## Data for this exercise
========================

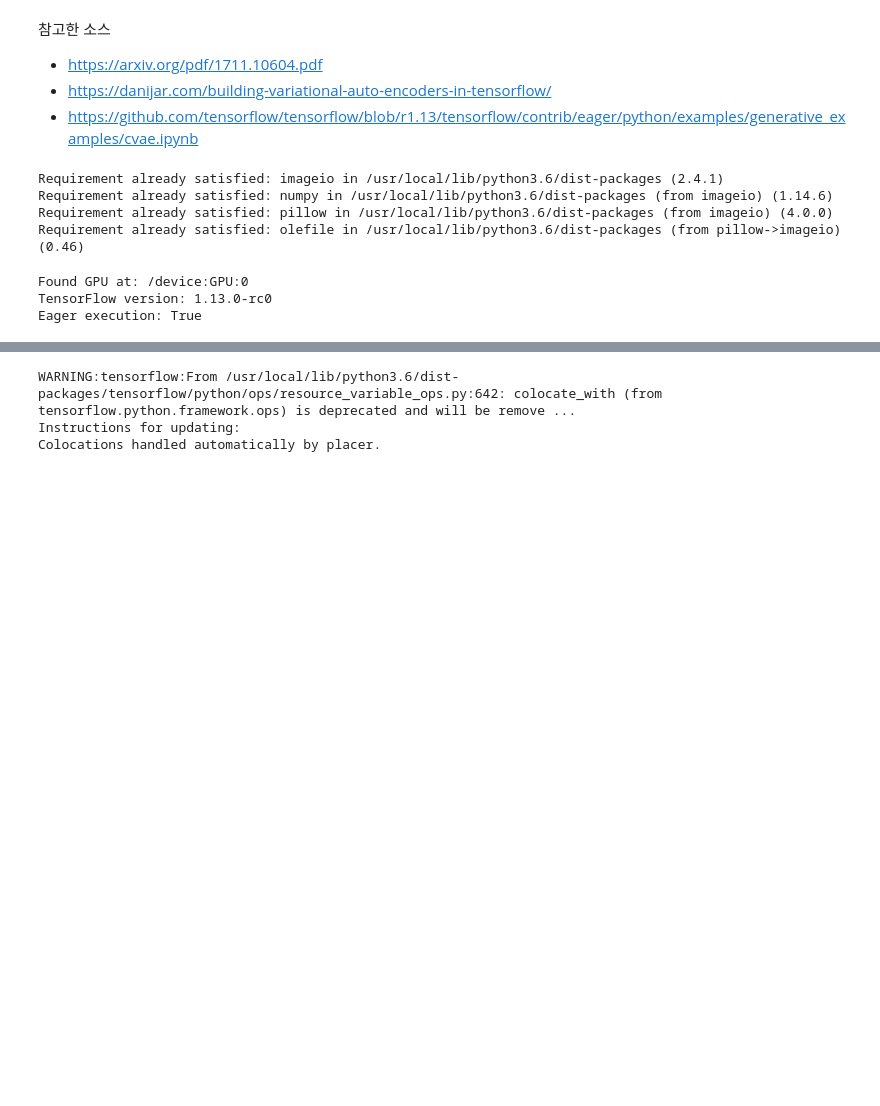
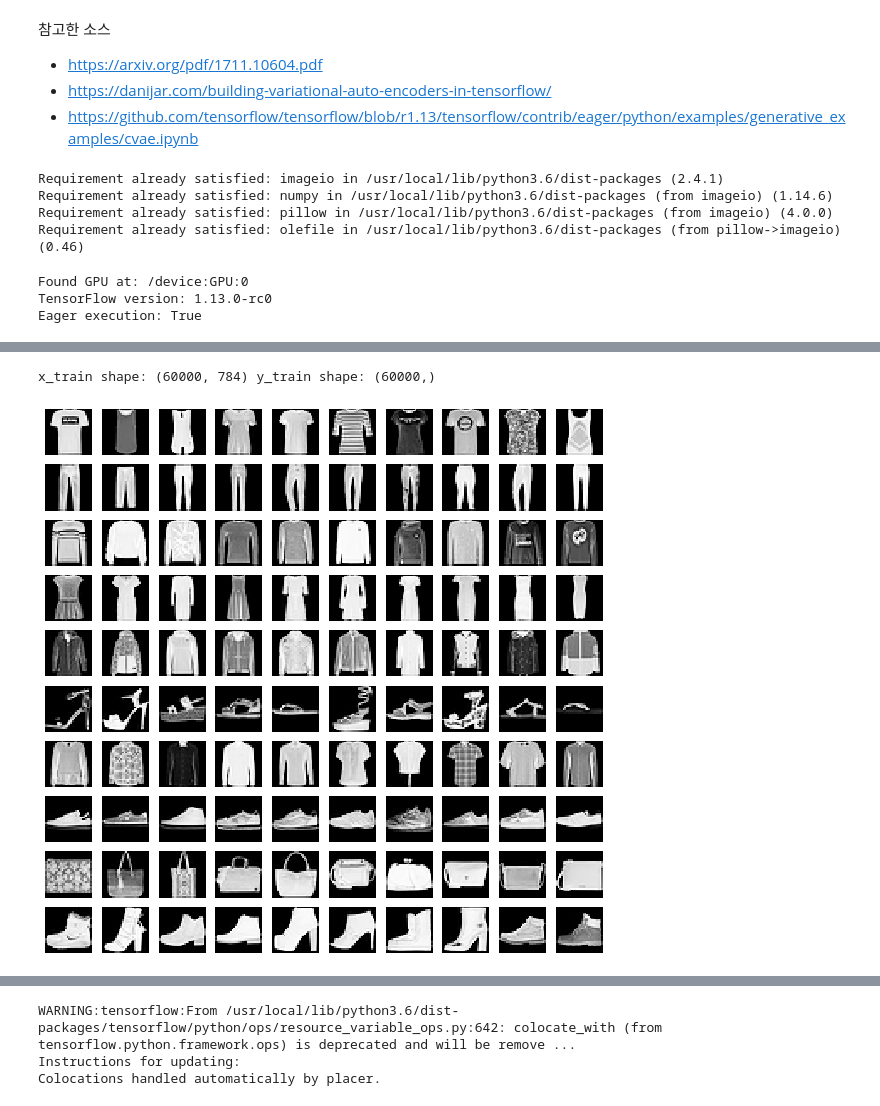
Before and after one commit to bt22dr/deep-learning-papers, a Jupyter notebook: code/cvae.ipynb, the cells around one changed output, grey strips where cells are left out. Saved outputs shown, nothing was run; the diff lists cells and outputs as text; code cells hidden in the pictures; blank space fills up the shorter version.

```diff
--- a/code/cvae.ipynb
+++ b/code/cvae.ipynb
@@ -52,13 +52,31 @@ Eager execution: True
 import ssl
 ssl._create_default_https_context = ssl._create_unverified_context
 # %%
-(train_images, train_labels), (test_images, test_labels) = tf.keras.datasets.fashion_mnist.load_data()
+(train_X, train_y), (test_X, test_y) = tf.keras.datasets.fashion_mnist.load_data()
 
-train_images = train_images.reshape(train_images.shape[0], -1).astype('float32')
-test_images = test_images.reshape(test_images.shape[0], -1).astype('float32')
+train_X = train_X.reshape(train_X.shape[0], -1).astype('float32')
+test_X  = test_X.reshape(test_X.shape[0], -1).astype('float32')
 
-train_images = train_images / 255.
-test_images = test_images / 255.
+train_X = train_X / 255.
+test_X  = test_X / 255.
+
+print("x_train shape:", train_X.shape, "y_train shape:", train_y.shape)
+# %% [output]
+x_train shape: (60000, 784) y_train shape: (60000,)
+# %%
+rows, cols = 10, 10
+fig, axes = plt.subplots(figsize=(10,10),
+                         nrows=rows, ncols=cols,
+                         sharex=True, sharey=True)
+
+for i, ax_row in enumerate(axes):
+  imgs = train_X[np.where(train_y == i)[0][:10]]
+  for j, ax in enumerate(ax_row):
+    _ = ax.imshow(np.reshape(imgs[j], (28,28)), cmap='Greys_r')
+    ax.xaxis.set_visible(False)
+    ax.yaxis.set_visible(False)
+# %% [output]
+[figure, added]
 # %% [markdown]
 ![architecture](https://github.com/bt22dr/deep-learning-papers/blob/master/code/images/vae/architecture01.png?raw=1)
 
```
Also changed, not shown: parts of 6 cells of this notebook.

========================

## Problem requirements
When copying the records, reproduce every entry exactly and omit all pictures.

## Result
Before and after one commit to bt22dr/deep-learning-papers, a Jupyter notebook: code/cvae.ipynb, the cells around one changed output, grey strips where cells are left out. Saved outputs shown, nothing was run; the diff lists cells and outputs as text; code cells hidden in the pictures; blank space fills up the shorter version.

```diff
--- a/code/cvae.ipynb
+++ b/code/cvae.ipynb
@@ -52,13 +52,31 @@ Eager execution: True
 import ssl
 ssl._create_default_https_context = ssl._create_unverified_context
 # %%
-(train_images, train_labels), (test_images, test_labels) = tf.keras.datasets.fashion_mnist.load_data()
+(train_X, train_y), (test_X, test_y) = tf.keras.datasets.fashion_mnist.load_data()
 
-train_images = train_images.reshape(train_images.shape[0], -1).astype('float32')
-test_images = test_images.reshape(test_images.shape[0], -1).astype('float32')
+train_X = train_X.reshape(train_X.shape[0], -1).astype('float32')
+test_X  = test_X.reshape(test_X.shape[0], -1).astype('float32')
 
-train_images = train_images / 255.
-test_images = test_images / 255.
+train_X = train_X / 255.
+test_X  = test_X / 255.
+
+print("x_train shape:", train_X.shape, "y_train shape:", train_y.shape)
+# %% [output]
+x_train shape: (60000, 784) y_train shape: (60000,)
+# %%
+rows, cols = 10, 10
+fig, axes = plt.subplots(figsize=(10,10),
+                         nrows=rows, ncols=cols,
+                         sharex=True, sharey=True)
+
+for i, ax_row in enumerate(axes):
+  imgs = train_X[np.where(train_y == i)[0][:10]]
+  for j, ax in enumerate(ax_row):
+    _ = ax.imshow(np.reshape(imgs[j], (28,28)), cmap='Greys_r')
+    ax.xaxis.set_visible(False)
+    ax.yaxis.set_visible(False)
+# %% [output]
+[figure, added]
 # %% [markdown]
 ![architecture](https://github.com/bt22dr/deep-learning-papers/blob/master/code/images/vae/architecture01.png?raw=1)
 
```
Also changed, not shown: parts of 6 cells of this notebook.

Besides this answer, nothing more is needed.